Problem statement — Scan the data below and pick out the lines containing the word "README".

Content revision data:
BEGIN

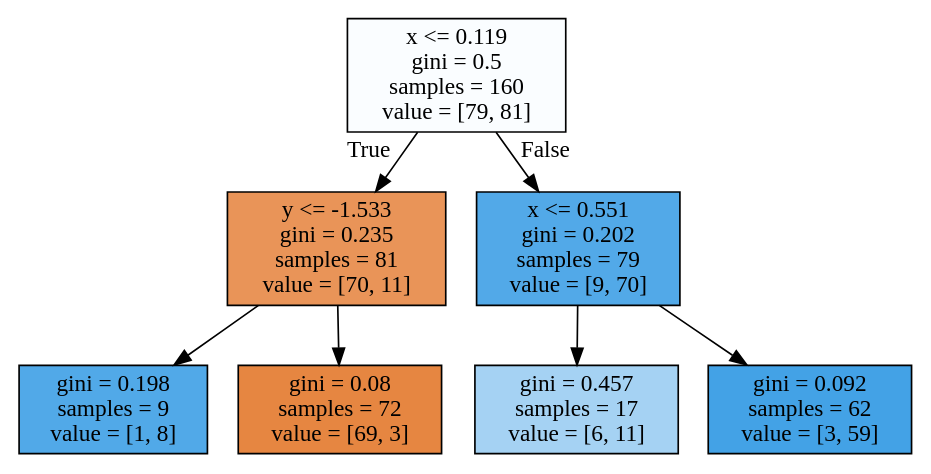
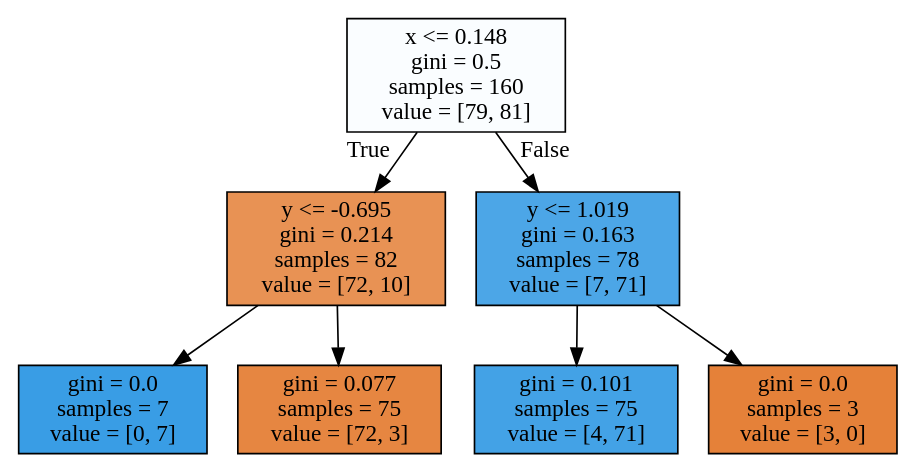
Before and after one commit to denglert/machine-learning-sandbox: the diagram in BDT/single_dt1.dot, drawn with Graphviz. The commit also changed 6 other files, not shown here.

```diff
--- a/BDT/single_dt1.dot
+++ b/BDT/single_dt1.dot
@@ -1,16 +1,16 @@
 digraph Tree {
 node [shape=box, style="filled", color="black"] ;
-0 [label="x <= 0.119\ngini = 0.5\nsamples = 160\nvalue = [79, 81]", fillcolor="#399de506"] ;
-1 [label="y <= -1.533\ngini = 0.235\nsamples = 81\nvalue = [70, 11]", fillcolor="#e58139d7"] ;
+0 [label="x <= 0.148\ngini = 0.5\nsamples = 160\nvalue = [79, 81]", fillcolor="#399de506"] ;
+1 [label="y <= -0.695\ngini = 0.214\nsamples = 82\nvalue = [72, 10]", fillcolor="#e58139dc"] ;
 0 -> 1 [labeldistance=2.5, labelangle=45, headlabel="True"] ;
-2 [label="gini = 0.198\nsamples = 9\nvalue = [1, 8]", fillcolor="#399de5df"] ;
+2 [label="gini = 0.0\nsamples = 7\nvalue = [0, 7]", fillcolor="#399de5ff"] ;
 1 -> 2 ;
-3 [label="gini = 0.08\nsamples = 72\nvalue = [69, 3]", fillcolor="#e58139f4"] ;
+3 [label="gini = 0.077\nsamples = 75\nvalue = [72, 3]", fillcolor="#e58139f4"] ;
 1 -> 3 ;
-4 [label="x <= 0.551\ngini = 0.202\nsamples = 79\nvalue = [9, 70]", fillcolor="#399de5de"] ;
+4 [label="y <= 1.019\ngini = 0.163\nsamples = 78\nvalue = [7, 71]", fillcolor="#399de5e6"] ;
 0 -> 4 [labeldistance=2.5, labelangle=-45, headlabel="False"] ;
-5 [label="gini = 0.457\nsamples = 17\nvalue = [6, 11]", fillcolor="#399de574"] ;
+5 [label="gini = 0.101\nsamples = 75\nvalue = [4, 71]", fillcolor="#399de5f1"] ;
 4 -> 5 ;
-6 [label="gini = 0.092\nsamples = 62\nvalue = [3, 59]", fillcolor="#399de5f2"] ;
+6 [label="gini = 0.0\nsamples = 3\nvalue = [3, 0]", fillcolor="#e58139ff"] ;
 4 -> 6 ;
 }
```
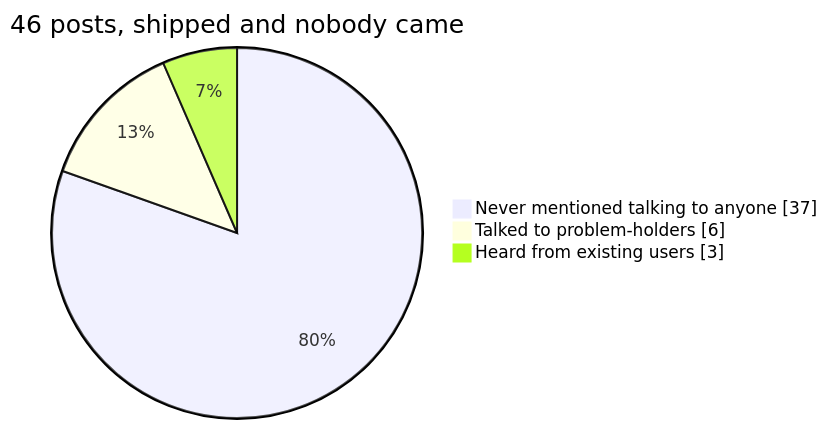
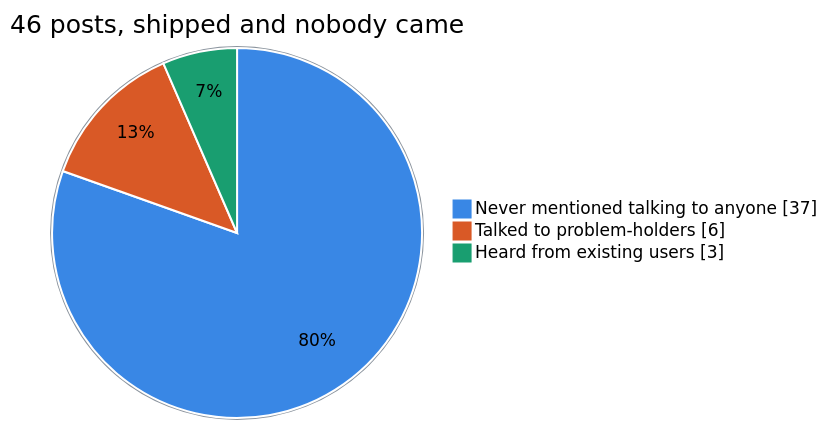
Before and after one commit to haabe/mycelium: the first of 2 diagrams in README.md, drawn with Mermaid. The commit also changed 4 other files, not shown here.

````diff
--- a/README.md
+++ b/README.md
@@ -17,7 +17,8 @@
 ```mermaid
+%%{init: {"themeVariables": {"pie1": "#3987e5", "pie2": "#d95926", "pie3": "#199e70", "pieOpacity": "1", "pieStrokeColor": "#ffffff", "pieStrokeWidth": "2px", "pieOuterStrokeColor": "#8b949e", "pieOuterStrokeWidth": "2px", "pieSectionTextColor": "#000000"}}}%%
 pie showData
     title 46 posts, shipped and nobody came
     "Never mentioned talking to anyone" : 37
     "Talked to problem-holders" : 6
     "Heard from existing users" : 3
 ```
````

END

Answer for this exercise —
Before and after one commit to haabe/mycelium: the first of 2 diagrams in README.md, drawn with Mermaid. The commit also changed 4 other files, not shown here.
--- a/README.md
+++ b/README.md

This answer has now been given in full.